Greg Alexander [00:14:12] Yep.
Gregory Hausheer [00:14:13] All our role is now is focusing on finding quality people to fill in our delegated roles on that management chart, that org chart that are key contributions. And as our company grows, we’re going to be breaking rules part because there’s more to manage for each role. So my, my founder and I were really thinking deeply about how do we find the best talent? How do we coach and train them? What’s the right amount? Is it one day a week, 8 hours, 10 hours, 15 hours? It’ll vary. But I think if we really want to get to that exit phase, our marketing and sales humming along the work getting produces better and better every year. Quality is getting higher and so now it’s a people problem. And at the top all problems I think trickle up the sales and people it doesn’t matter if you’re technical, you’re creative. Learning to manage others and be a leader is something that we’re focused on for the next 4 to 5 years as we get towards. That’s a.
Greg Alexander [00:15:10] Great answer. The talent supply chain, it is key. You know, if you think about what a professional services business is, it’s a people business. We sell hours. You may package them up however you want to package them up, fixed bid, retainer, time of materials, performance based, whatever you want to call it. At the end of the day, your inventory are the billable hours, which means the way that you grow and you scale and you exit as you produce more billable hours. Well, how do you do that? You hire more and more people, clients hire you, and then you deploy larger and larger teams and ever increasing rates. That’s how you scale. So what that means is you need access, regular, consistent access to high quality raw material. If you think about yourself like a manufacturing company and you think and you use the the metaphor, if you will, of a supply chain, what is your raw material or your raw material is human capital. So building a repeatable, steady stream of high quality raw material that comes in that you then can train to do what you do the way you do it for your specific client base. And I’ll pop on the other side a finished product. And where we often get stuck on scale is we’re always looking for we never have enough people like we. I hear that all the time. And that’s because you haven’t built a system. You haven’t built a supply chain. I mean, imagine a goofy example. Imagine Apple Computer. You know what? The phones well, if they didn’t have agreements in place with the raw materials, the chip makers, the glass providers, etc., they wouldn’t be able to keep up with demand. It’s the same thing in a professional services business. So you need the talent supply chain. Listen, I could talk to you about this forever and I can’t wait for our member live Q&A session. It’s going to be extremely well attended. It’s going to be a ton of questions. But today we’re we’re just, you know, having a summary conversation of it. And it was it was wonderful to speak to you about this in particular. And we love having you in the group. So thanks for being here.
Gregory Hausheer [00:17:20] Thanks. Great. It’s been great and happy to help and appreciate the time.

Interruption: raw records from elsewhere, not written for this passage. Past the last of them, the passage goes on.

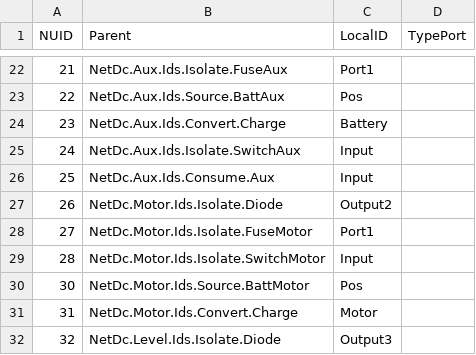
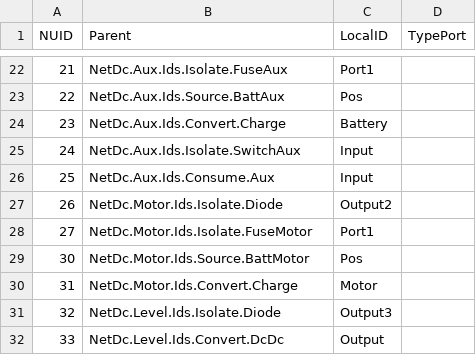
Before and after one commit to open-mar/iostudio-modules, a CSV file: Configuration/Projects/Power/Database/SystemPorts.csv, drawn as a sheet; only a part is shown, gaps mark what is left out; the shorter side is filled out with more unchanged rows.

```diff
--- a/Configuration/Projects/Power/Database/SystemPorts.csv
+++ b/Configuration/Projects/Power/Database/SystemPorts.csv
@@ -28,3 +28,2 @@ NUID;Parent;LocalID;TypePort
 27;NetDc.Motor.Ids.Isolate.FuseMotor;Port1;
-28;NetDc.Motor.Ids.Isolate.SwitchMotor;Input;
 30;NetDc.Motor.Ids.Source.BattMotor;Pos;
```
Also changed, not shown: Configuration/Projects/Power/Database/SystemData.csv, 44 other files.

Greg Alexander [00:17:24] Okay, fantastic. So if you’re a founder, a leader of a boutique processor firm and you want to belong to a community of peers and meet great people like Greg, consider joining Collective 54 and you can apply for membership at Collective 54 dot com. And if you want to educate yourself more on topics like this one, subscribe to Collective for Insights, which you can also find at our Web site, Collective 54 dot com. There we have a chart of the week which is a visual expression of benchmarking data. We’ve got an award winning blog, we’ve got the weekly podcast, we’ve got a best selling book. So lots of good stuff there and and give that a try. And for those that are listening that that are tuned in every week, I appreciate that very much and thanks for listening and I look forward to the next episode.